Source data
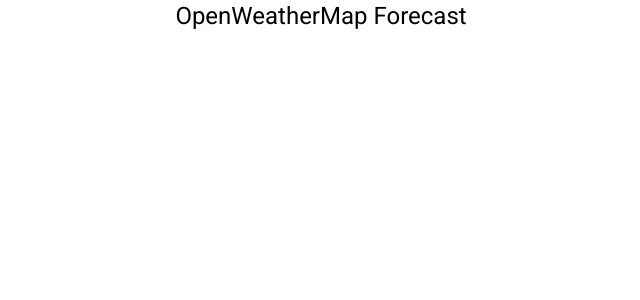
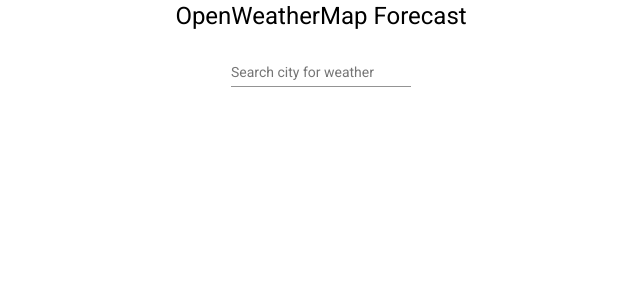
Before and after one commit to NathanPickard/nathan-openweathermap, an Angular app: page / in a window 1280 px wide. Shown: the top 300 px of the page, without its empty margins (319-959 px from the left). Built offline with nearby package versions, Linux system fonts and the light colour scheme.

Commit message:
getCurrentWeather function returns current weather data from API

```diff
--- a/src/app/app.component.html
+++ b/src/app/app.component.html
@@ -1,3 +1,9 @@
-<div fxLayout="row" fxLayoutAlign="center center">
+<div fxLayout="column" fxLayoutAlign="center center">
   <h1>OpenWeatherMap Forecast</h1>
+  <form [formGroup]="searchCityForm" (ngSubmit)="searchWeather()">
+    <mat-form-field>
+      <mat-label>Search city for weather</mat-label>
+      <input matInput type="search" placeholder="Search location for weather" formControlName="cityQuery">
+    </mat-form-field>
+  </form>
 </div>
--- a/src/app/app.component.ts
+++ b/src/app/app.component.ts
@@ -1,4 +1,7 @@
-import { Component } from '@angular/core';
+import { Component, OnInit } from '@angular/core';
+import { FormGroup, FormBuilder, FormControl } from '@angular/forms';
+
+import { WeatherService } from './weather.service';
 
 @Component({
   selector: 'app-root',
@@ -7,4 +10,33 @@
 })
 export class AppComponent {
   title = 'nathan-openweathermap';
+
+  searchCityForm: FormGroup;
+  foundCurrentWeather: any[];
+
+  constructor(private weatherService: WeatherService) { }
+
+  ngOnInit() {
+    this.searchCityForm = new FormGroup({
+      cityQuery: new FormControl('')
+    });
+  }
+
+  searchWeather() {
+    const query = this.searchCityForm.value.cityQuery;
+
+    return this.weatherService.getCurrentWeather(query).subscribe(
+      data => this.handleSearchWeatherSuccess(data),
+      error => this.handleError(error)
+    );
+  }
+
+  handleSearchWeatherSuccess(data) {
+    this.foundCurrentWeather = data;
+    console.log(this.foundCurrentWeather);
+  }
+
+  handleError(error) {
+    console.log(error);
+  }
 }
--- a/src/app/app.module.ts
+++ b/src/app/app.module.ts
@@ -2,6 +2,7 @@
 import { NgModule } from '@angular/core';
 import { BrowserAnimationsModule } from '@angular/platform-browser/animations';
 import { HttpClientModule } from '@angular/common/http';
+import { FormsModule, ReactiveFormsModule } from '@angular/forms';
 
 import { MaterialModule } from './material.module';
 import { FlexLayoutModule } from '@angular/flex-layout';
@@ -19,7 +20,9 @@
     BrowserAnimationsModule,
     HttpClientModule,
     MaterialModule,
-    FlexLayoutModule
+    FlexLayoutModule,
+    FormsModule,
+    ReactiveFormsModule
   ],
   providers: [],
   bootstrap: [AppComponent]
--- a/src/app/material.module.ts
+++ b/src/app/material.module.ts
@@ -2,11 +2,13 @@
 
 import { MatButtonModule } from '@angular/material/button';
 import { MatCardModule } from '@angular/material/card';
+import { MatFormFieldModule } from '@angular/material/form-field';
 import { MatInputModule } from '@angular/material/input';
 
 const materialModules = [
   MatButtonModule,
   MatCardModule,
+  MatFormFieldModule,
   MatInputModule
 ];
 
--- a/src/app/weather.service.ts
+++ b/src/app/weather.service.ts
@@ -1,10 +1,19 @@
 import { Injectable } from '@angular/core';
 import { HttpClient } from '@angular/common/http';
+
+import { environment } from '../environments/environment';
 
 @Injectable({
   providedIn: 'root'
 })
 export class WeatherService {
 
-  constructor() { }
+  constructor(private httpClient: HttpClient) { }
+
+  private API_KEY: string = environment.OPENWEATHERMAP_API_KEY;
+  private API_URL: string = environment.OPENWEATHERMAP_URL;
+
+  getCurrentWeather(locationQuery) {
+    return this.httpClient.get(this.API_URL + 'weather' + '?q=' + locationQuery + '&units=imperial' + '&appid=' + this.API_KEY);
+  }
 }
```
...
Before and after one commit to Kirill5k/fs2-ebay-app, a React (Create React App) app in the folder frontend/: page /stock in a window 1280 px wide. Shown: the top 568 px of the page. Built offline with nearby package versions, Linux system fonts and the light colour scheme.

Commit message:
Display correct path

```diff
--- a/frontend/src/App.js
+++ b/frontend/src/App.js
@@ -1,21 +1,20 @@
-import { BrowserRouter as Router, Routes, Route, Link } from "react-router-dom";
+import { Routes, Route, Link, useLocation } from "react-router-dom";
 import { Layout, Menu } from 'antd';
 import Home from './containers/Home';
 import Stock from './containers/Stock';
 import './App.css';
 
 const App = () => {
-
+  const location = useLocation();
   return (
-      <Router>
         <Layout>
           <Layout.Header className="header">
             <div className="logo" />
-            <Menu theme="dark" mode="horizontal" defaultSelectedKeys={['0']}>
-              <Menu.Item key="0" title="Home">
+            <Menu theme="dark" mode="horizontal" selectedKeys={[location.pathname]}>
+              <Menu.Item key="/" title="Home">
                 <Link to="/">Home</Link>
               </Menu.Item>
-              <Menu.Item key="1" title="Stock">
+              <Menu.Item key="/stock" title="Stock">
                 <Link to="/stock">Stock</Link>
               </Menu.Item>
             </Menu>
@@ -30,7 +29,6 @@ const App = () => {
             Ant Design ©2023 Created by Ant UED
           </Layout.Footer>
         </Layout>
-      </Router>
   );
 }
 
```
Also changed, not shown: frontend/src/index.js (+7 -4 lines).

Your task → If a line in the data contains the string "title", copy it.

Result for this exercise →
   title = 'nathan-openweathermap';
-              <Menu.Item key="0" title="Home">
+              <Menu.Item key="/" title="Home">
-              <Menu.Item key="1" title="Stock">
+              <Menu.Item key="/stock" title="Stock">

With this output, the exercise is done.